### EXERCISE REQUIREMENTS:
From the entries that follow, pick out all lines holding "Testing".

== Segment start ==

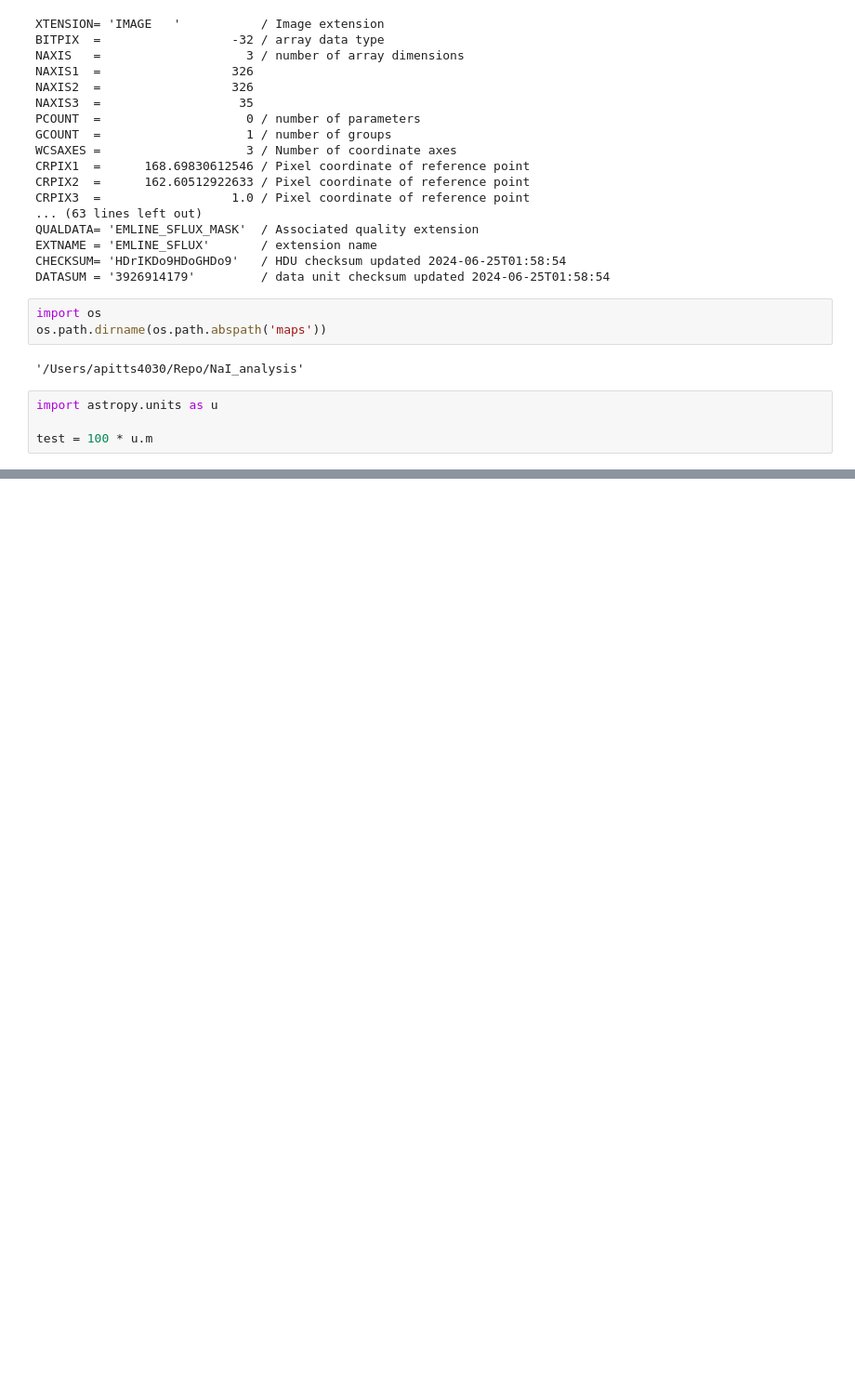
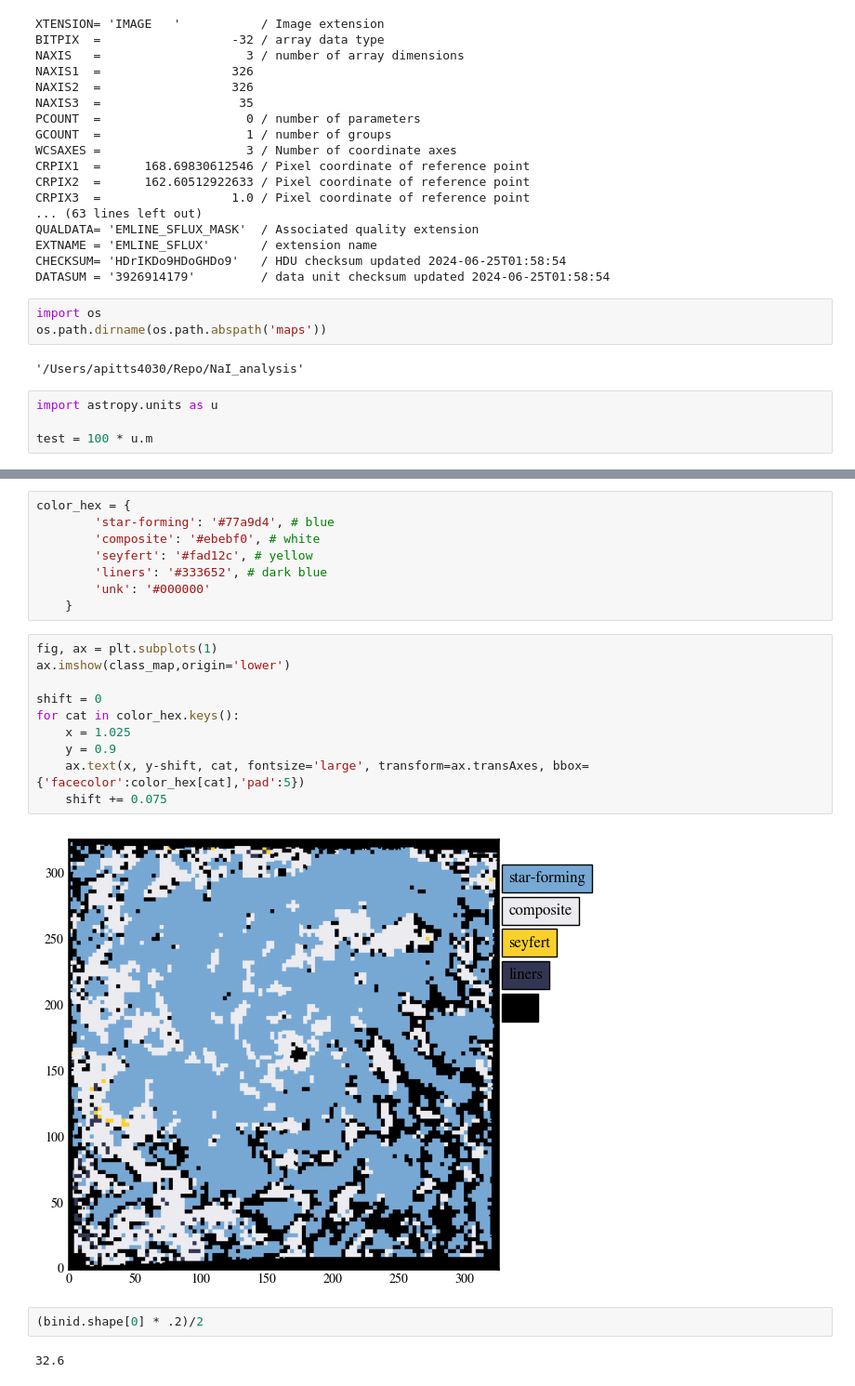
Before and after one commit to aj-pitts/NaI_analysis, a Jupyter notebook: Testing.ipynb, the cells around one changed output, grey strips where cells are left out. Shown at 93% size. Drawn from its saved outputs; the diff is of its cells as text; blank space fills up the shorter version.

```diff
--- a/Testing.ipynb
+++ b/Testing.ipynb
@@ -153,0 +490,24 @@ test = 100 * u.m
+# %%
+color_hex = {
+        'star-forming': '#77a9d4', # blue
+        'composite': '#ebebf0', # white
+        'seyfert': '#fad12c', # yellow
+        'liners': '#333652', # dark blue
+        'unk': '#000000'
+    }
+# %%
+fig, ax = plt.subplots(1)
+ax.imshow(class_map,origin='lower')
+
+shift = 0
+for cat in color_hex.keys():
+    x = 1.025
+    y = 0.9
+    ax.text(x, y-shift, cat, fontsize='large', transform=ax.transAxes, bbox={'facecolor':color_hex[cat],'pad':5})
+    shift += 0.075
+# %% [output]
+[figure, added]
+# %%
+(binid.shape[0] * .2)/2
+# %% [output]
+32.6
```
Also changed, not shown: parts of 21 cells of this notebook, 7 other files.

== Segment end ==

### WRITTEN REPLY:
Before and after one commit to aj-pitts/NaI_analysis, a Jupyter notebook: Testing.ipynb, the cells around one changed output, grey strips where cells are left out. Shown at 93% size. Drawn from its saved outputs; the diff is of its cells as text; blank space fills up the shorter version.
--- a/Testing.ipynb
+++ b/Testing.ipynb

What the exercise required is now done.